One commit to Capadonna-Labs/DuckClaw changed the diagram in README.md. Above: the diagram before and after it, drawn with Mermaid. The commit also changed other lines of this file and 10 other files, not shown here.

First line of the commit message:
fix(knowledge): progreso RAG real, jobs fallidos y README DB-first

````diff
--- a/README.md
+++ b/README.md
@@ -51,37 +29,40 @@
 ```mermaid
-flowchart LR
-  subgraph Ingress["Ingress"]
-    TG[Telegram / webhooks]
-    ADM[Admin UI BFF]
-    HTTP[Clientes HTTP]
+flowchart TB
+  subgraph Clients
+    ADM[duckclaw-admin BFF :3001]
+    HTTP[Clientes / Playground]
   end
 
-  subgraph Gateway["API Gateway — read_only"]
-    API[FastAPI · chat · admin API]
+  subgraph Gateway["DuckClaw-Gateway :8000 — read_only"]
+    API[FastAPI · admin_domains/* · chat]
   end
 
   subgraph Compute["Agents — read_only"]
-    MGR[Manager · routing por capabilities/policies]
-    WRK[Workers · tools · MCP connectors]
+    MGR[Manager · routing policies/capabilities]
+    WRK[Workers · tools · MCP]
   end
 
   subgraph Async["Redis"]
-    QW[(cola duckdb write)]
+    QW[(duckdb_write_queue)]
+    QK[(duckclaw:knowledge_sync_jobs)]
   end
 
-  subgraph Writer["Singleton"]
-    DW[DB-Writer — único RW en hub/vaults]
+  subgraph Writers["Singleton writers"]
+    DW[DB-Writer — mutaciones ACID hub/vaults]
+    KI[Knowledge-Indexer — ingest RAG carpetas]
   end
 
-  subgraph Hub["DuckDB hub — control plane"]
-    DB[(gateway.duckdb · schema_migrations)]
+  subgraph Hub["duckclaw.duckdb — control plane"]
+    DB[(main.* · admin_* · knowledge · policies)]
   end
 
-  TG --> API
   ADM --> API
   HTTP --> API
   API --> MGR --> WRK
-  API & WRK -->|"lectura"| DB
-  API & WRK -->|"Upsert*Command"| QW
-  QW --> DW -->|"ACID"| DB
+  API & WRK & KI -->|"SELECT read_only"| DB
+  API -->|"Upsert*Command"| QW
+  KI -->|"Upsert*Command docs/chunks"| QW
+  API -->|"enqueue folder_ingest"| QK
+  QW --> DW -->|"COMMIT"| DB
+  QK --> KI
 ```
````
+-------+
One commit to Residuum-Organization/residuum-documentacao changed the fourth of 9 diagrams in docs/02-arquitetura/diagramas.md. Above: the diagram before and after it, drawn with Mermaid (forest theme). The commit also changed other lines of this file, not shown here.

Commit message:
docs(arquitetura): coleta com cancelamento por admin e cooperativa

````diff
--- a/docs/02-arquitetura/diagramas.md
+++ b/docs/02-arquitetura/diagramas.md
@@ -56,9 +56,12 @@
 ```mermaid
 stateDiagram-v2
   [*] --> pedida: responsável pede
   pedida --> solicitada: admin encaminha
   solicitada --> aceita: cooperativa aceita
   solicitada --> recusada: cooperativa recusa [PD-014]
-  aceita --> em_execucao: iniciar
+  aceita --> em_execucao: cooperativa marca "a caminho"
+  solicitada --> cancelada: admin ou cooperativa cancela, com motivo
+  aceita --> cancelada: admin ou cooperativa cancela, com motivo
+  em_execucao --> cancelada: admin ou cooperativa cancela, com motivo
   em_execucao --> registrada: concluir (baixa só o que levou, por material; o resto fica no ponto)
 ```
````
+-------+
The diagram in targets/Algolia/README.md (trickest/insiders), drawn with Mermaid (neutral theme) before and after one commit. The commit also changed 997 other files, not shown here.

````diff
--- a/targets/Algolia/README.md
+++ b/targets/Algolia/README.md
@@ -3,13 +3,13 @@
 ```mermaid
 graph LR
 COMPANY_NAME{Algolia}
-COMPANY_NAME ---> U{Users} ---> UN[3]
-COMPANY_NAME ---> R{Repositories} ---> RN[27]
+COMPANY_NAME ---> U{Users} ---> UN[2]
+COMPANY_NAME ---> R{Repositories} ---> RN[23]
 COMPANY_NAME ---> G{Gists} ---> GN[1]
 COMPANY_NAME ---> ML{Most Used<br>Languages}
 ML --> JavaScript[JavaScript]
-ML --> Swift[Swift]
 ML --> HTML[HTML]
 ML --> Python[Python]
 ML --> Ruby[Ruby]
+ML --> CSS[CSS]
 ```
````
+-------+
Select every line of the material above holding the word "HTTP" and copy it.

Answer box:
-    HTTP[Clientes HTTP]
+    HTTP[Clientes / Playground]
   HTTP --> API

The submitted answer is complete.